Science ambassadors
Friends Tekano Mbonani and Chaka Mofokeng are pursuing graduate degrees in respectively Physics at the University of the Free State (UFS) and Astronomy at the University of the Western Cape. The two got together and decided to reach out to the high school, Leseding Technical Secondary School, where they came from.

It was a full house as more than 120 learners packed the hall at the Leseding Technical Secondary School in the Free State, where two young Astronomy researchers had come home to tell their younger peers about their studies and career prospects across South Africa.

Chaka Mofokeng and Tekano Mbonani are both former learners at the high school. Currently pursuing graduate degrees – for Mbonani in Physics at the University of the Free State (UFS), and for Mofokeng in Astronomy at the University of the Western Cape – the two friends got together and decided to reach out to the high school where they came from.

The event took place in January before schoolwork, tests, and exam preparations are occupying learners’ minds, inviting them to think about the big picture – the future, and how to be part of it. This is timely, because in July last year, the MeerKAT radio telescope was inaugurated in the Karoo. The MeerKAT is the first step to the international SKA telescope project, but it is already one of the best radio telescopes in the world and has placed South Africa firmly on the world map of radio astronomy and engineering.

Building a bridge
“This project enables us to build a bridge between secondary and tertiary institutions. Currently focused on senior secondary students, we aim to promote science through outreach events and activities. Using science and technology-based activities and events, such as stargazing at an observatory or exploring the universe in a planetarium, we want to attract these future secondary graduates. We also provide mentorship, hoping to help them improve their academic performance in matric,” said Mbonani.

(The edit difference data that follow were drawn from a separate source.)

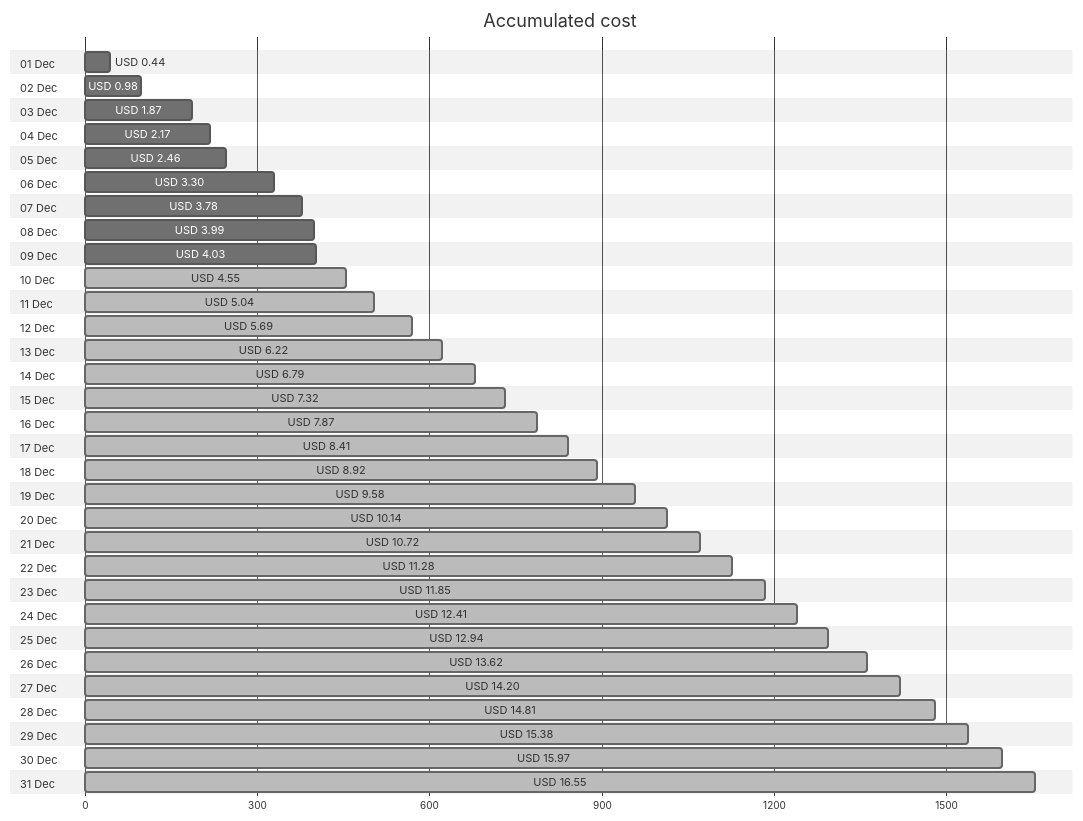
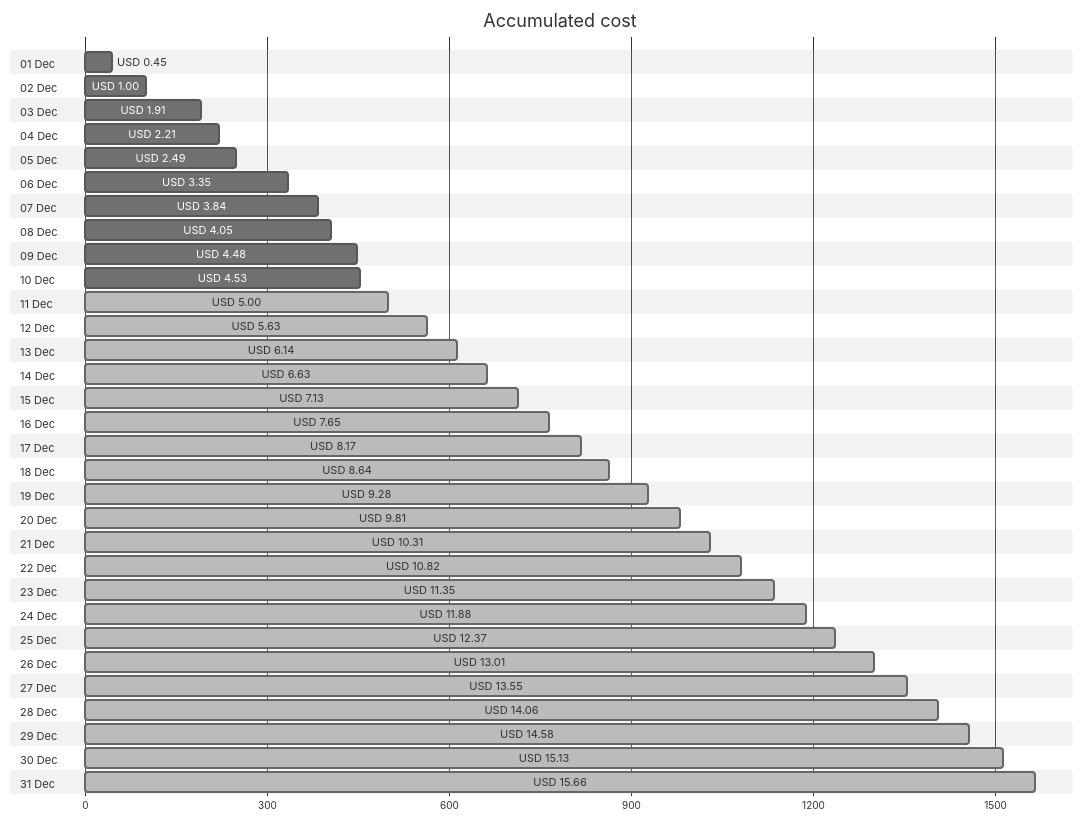
The first of 4 diagrams in cost-reports/personal-network/vpn-server.md (jpfulton/azure-personal-reports), drawn with Mermaid (neutral theme) before and after one commit. The commit also changed other lines of this file and 8 other files, not shown here.

````diff
--- a/cost-reports/personal-network/vpn-server.md
+++ b/cost-reports/personal-network/vpn-server.md
@@ -20,68 +20,68 @@
 ```mermaid
 gantt
    title Accumulated cost
    dateFormat  X
    axisFormat %s
    section 01 Dec
-   USD 0.44 :0, 44
+   USD 0.45 :0, 45
    section 02 Dec
-   USD 0.98 :0, 98
+   USD 1.00 :0, 100
    section 03 Dec
-   USD 1.87 :0, 187
+   USD 1.91 :0, 191
    section 04 Dec
-   USD 2.17 :0, 217
+   USD 2.21 :0, 221
    section 05 Dec
-   USD 2.46 :0, 246
+   USD 2.49 :0, 249
    section 06 Dec
-   USD 3.30 :0, 330
+   USD 3.35 :0, 335
    section 07 Dec
-   USD 3.78 :0, 378
+   USD 3.84 :0, 384
    section 08 Dec
-   USD 3.99 :0, 399
+   USD 4.05 :0, 405
    section 09 Dec
-   USD 4.03 :0, 403
+   USD 4.48 :0, 448
    section 10 Dec
-   USD 4.55 : done, 0, 455
+   USD 4.53 :0, 453
    section 11 Dec
-   USD 5.04 : done, 0, 504
+   USD 5.00 : done, 0, 500
    section 12 Dec
-   USD 5.69 : done, 0, 569
+   USD 5.63 : done, 0, 563
    section 13 Dec
-   USD 6.22 : done, 0, 622
+   USD 6.14 : done, 0, 614
    section 14 Dec
-   USD 6.79 : done, 0, 679
+   USD 6.63 : done, 0, 663
    section 15 Dec
-   USD 7.32 : done, 0, 732
+   USD 7.13 : done, 0, 713
    section 16 Dec
-   USD 7.87 : done, 0, 787
+   USD 7.65 : done, 0, 765
    section 17 Dec
-   USD 8.41 : done, 0, 841
+   USD 8.17 : done, 0, 817
    section 18 Dec
-   USD 8.92 : done, 0, 892
+   USD 8.64 : done, 0, 864
    section 19 Dec
-   USD 9.58 : done, 0, 958
+   USD 9.28 : done, 0, 928
    section 20 Dec
-   USD 10.14 : done, 0, 1014
+   USD 9.81 : done, 0, 981
    section 21 Dec
-   USD 10.72 : done, 0, 1072
+   USD 10.31 : done, 0, 1031
    section 22 Dec
-   USD 11.28 : done, 0, 1128
+   USD 10.82 : done, 0, 1082
    section 23 Dec
-   USD 11.85 : done, 0, 1185
+   USD 11.35 : done, 0, 1135
    section 24 Dec
-   USD 12.41 : done, 0, 1241
+   USD 11.88 : done, 0, 1188
    section 25 Dec
-   USD 12.94 : done, 0, 1294
+   USD 12.37 : done, 0, 1237
    section 26 Dec
-   USD 13.62 : done, 0, 1362
+   USD 13.01 : done, 0, 1301
    section 27 Dec
-   USD 14.20 : done, 0, 1420
+   USD 13.55 : done, 0, 1355
    section 28 Dec
-   USD 14.81 : done, 0, 1481
+   USD 14.06 : done, 0, 1406
    section 29 Dec
-   USD 15.38 : done, 0, 1538
+   USD 14.58 : done, 0, 1458
    section 30 Dec
-   USD 15.97 : done, 0, 1597
+   USD 15.13 : done, 0, 1513
    section 31 Dec
-   USD 16.55 : done, 0, 1655
+   USD 15.66 : done, 0, 1566
 ```
````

For a whole morning, they spoke about their journeys, about science, about the skills that scientists acquire during their studies and all the opportunities such studies open up in an era where the 4th Industrial Revolution is predicted to reduce the number of jobs in many traditional professions. They addressed their peers in both English and Sesotho.

Astronomy in South Africa contributes to critical-skills development. Investing in the MeerKAT, for example, meant that over a thousand bursaries were made available through the SKA South Africa Human Capacity Development programme. Young scientists like Mofokeng and Mbonani have the opportunity to be part of MeerKAT science projects through their studies, using machine learning and other skills that are high in demand in today’s world. This was one of the messages they brought home.

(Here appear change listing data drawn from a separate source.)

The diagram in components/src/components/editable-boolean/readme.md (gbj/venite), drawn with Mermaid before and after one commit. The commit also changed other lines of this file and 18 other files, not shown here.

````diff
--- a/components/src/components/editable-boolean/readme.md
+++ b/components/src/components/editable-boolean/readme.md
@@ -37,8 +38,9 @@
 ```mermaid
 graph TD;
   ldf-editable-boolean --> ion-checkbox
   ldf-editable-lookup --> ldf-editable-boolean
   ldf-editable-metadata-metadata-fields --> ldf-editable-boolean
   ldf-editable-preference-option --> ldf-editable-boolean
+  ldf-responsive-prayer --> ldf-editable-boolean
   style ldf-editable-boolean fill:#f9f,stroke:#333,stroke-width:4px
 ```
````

Gaining new skills

“As an Astronomy research student, I have gained skills such as data analysis, mathematical modelling, communication and writing, programming, and teamwork, among others. These are requirements for most companies and institutions. With the unfolding of the 4th Industrial Revolution, such skills sets make young and aspiring scientists the perfect candidates for making the most of future opportunities,” reflected Mofokeng.

Most of the learners said they have never attended a science-outreach event. They were inspired by the young scientists’ stories and nearly half of them said they could see themselves pursuing a career in science. The learners also expressed a strong interest in more events of this kind, as well as mentorship during Grades 11 and 12 from peers at university. They asked about the salaries earned by astronomers, how long the studies take, and where astronomers are working in South Africa.

This initiative, started by two bright young scientists, hopefully marks the beginning of many more events of this kind. Mofokeng and Mbonani are already planning what to do on their next trip home.

News Archive

UFS Council unanimously approves two senior appointments
2014-11-24

The Council of the University of the Free State (UFS) unanimously approved the appointment of Dr Lis Lange as Vice-Rector: Academic and Prof Sechaba Mahlomaholo as Dean: Education during its meeting on Friday 21 November 2014.

Dr Lis Lange is currently Acting Vice-Rector: Academic at the University of the Free State, where she holds a substantive position as Senior Director heading the Directorate for Institutional Research and Academic Planning (DIRAP). Prof Mahlomaholo is Head of the School of Mathematics, Natural Sciences and Technology Education at the UFS.

“These are two exceptional and trusted academics with international stature and I am delighted to welcome them as part of the senior leadership of the UFS. Dr Lange’s skills set pertaining to academic management and quality assurance make her one of only a few people with similar skills in the country, while Prof Mahlomaholo is a leading expert in community-based education,” says Prof Jonathan Jansen, Vice-Chancellor and Rector of the UFS.

Dr Lange joined the UFS in 2011. Before this, she was the Executive Director (2006-2010) of the Higher Education Quality Committee of the Council of Higher Education (CHE), and Acting CEO of the same organisation between August 2007 and April 2008. She has been involved in the development and implementation of science and technology and higher education policy in South Africa for a decade and a half, working in different capacities in the Human Sciences Research Council, the National Research Foundation and the Council on Higher Education. Dr Lange has served as a member of the board of the International Network of Quality Assurance Agencies in Higher Education (INQAAHE) and has participated in several international initiatives on quality assurance. She is the editor of an academic journal focused on the humanities, Acta Academica.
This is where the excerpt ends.